Here is another quote from the same blog:

This statue outside the gas chamber [shown in my photo above] was rife with defiance and meaning. It shows a prisoner with a casual stance. Prisoners were not allowed to be at ease at any time, they were always expected to stand at attention. It shows him hand in pocket, which was punishable with a shot to the back of the head. It shows him wearing covered shoes and a big, thick coat. Both forbidden at Dachau. The inscription on the bottom urges the viewer to remember the dead and warn the living. The patch of land the statue looks over contains one of Europe’s largest mass graves. The beautiful trees growing there now were fed off the ashes of those sent to the crematoriums.

The “patch of land the statue looks over” is located only a few feet from Baracke X, the gas chamber building.
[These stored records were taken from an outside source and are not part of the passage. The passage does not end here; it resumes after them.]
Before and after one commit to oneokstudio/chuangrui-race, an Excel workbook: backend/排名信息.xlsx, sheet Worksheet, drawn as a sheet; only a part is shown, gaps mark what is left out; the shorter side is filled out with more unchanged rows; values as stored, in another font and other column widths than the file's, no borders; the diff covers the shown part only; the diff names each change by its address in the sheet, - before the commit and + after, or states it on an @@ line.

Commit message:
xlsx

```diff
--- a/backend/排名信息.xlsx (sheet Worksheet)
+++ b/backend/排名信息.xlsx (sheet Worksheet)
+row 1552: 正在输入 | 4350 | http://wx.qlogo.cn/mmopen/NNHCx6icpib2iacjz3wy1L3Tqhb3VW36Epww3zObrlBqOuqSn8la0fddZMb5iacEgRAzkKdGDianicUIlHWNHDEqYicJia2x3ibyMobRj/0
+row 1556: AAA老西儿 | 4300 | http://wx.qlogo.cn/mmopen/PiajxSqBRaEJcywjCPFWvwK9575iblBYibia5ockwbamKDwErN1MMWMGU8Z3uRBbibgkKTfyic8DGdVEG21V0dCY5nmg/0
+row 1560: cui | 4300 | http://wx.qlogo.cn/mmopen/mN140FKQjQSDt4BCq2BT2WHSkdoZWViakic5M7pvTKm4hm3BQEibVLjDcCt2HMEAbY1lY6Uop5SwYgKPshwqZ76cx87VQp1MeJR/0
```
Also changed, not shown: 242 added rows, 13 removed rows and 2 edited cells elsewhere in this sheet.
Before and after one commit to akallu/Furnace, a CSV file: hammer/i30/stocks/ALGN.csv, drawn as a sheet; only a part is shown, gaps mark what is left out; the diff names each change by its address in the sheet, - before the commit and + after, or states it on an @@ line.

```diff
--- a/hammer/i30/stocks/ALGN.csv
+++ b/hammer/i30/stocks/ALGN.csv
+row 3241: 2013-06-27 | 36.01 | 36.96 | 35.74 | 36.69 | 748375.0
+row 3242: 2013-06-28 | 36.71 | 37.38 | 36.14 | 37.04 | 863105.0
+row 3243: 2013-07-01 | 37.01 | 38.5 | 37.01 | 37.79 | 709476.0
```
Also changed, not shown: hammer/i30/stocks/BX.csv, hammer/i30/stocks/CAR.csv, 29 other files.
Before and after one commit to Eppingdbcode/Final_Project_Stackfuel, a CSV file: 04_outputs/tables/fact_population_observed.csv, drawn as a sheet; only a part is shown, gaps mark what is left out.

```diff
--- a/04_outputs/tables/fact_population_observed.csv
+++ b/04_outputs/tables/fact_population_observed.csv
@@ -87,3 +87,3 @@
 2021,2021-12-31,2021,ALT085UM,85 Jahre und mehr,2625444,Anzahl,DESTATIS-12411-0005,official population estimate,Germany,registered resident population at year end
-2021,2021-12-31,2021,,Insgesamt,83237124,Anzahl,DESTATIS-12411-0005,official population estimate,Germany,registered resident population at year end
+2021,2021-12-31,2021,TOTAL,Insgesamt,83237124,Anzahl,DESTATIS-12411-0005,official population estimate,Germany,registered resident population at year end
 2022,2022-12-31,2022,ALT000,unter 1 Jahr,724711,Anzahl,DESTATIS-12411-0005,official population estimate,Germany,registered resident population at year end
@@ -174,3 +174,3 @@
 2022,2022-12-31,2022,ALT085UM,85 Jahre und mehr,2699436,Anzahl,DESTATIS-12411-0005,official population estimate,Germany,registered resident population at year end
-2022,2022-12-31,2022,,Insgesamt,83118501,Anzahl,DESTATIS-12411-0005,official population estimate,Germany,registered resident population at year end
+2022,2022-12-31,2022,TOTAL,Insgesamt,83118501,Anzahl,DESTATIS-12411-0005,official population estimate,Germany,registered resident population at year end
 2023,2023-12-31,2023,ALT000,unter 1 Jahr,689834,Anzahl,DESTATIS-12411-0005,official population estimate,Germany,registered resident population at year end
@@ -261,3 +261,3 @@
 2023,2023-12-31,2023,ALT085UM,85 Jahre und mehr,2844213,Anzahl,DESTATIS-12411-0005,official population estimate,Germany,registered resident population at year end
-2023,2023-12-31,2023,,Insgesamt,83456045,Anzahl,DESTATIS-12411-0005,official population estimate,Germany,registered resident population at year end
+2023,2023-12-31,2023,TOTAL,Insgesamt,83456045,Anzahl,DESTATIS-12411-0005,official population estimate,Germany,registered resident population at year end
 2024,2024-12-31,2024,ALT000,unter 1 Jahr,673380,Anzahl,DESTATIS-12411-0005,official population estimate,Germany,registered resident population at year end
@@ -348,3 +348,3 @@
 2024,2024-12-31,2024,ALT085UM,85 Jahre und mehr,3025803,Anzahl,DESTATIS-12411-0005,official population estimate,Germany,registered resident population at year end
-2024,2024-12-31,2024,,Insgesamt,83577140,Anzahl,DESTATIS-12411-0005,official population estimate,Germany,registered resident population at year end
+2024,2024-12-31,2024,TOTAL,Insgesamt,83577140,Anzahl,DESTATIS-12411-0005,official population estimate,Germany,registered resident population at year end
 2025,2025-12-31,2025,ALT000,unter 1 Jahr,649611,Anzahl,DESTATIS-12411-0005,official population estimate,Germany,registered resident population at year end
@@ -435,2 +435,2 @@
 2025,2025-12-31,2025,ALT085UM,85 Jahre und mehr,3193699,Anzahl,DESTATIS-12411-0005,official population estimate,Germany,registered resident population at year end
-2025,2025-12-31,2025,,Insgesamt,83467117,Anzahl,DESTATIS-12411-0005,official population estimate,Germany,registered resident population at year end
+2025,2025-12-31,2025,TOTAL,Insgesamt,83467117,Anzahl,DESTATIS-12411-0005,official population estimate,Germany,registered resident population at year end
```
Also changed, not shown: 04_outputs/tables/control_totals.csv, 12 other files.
My photo below shows the grave of ashes for the Jews who died at Dachau.

It has occurred to me that some readers might think that the grumpy old man in the house next to the wall around Dachau might be Martin Zaidenstadt, the pan-handler who used to demand money from American visitors to the Memorial Site.  If given less than $20, he would get very grumpy.  A house next to the wall would have been a convenient place for him to live,  but for a man as rich as Zaidenstadt, that would not have been an option.

Martin Zaidenstadt stopped coming to the Dachau Memorial Site to beg for money in 2001.  I was told by someone on the Dachau staff that he was too ill to come to the camp anymore.  Martin was born in 1911, so if he is still alive, he is 101 years old.  I was told by someone in the town of Dachau that he lives in the luxurious house in the photo below, which is just off the main street in the town.

Two story house, with a courtyard, in the heart of the town of Dachau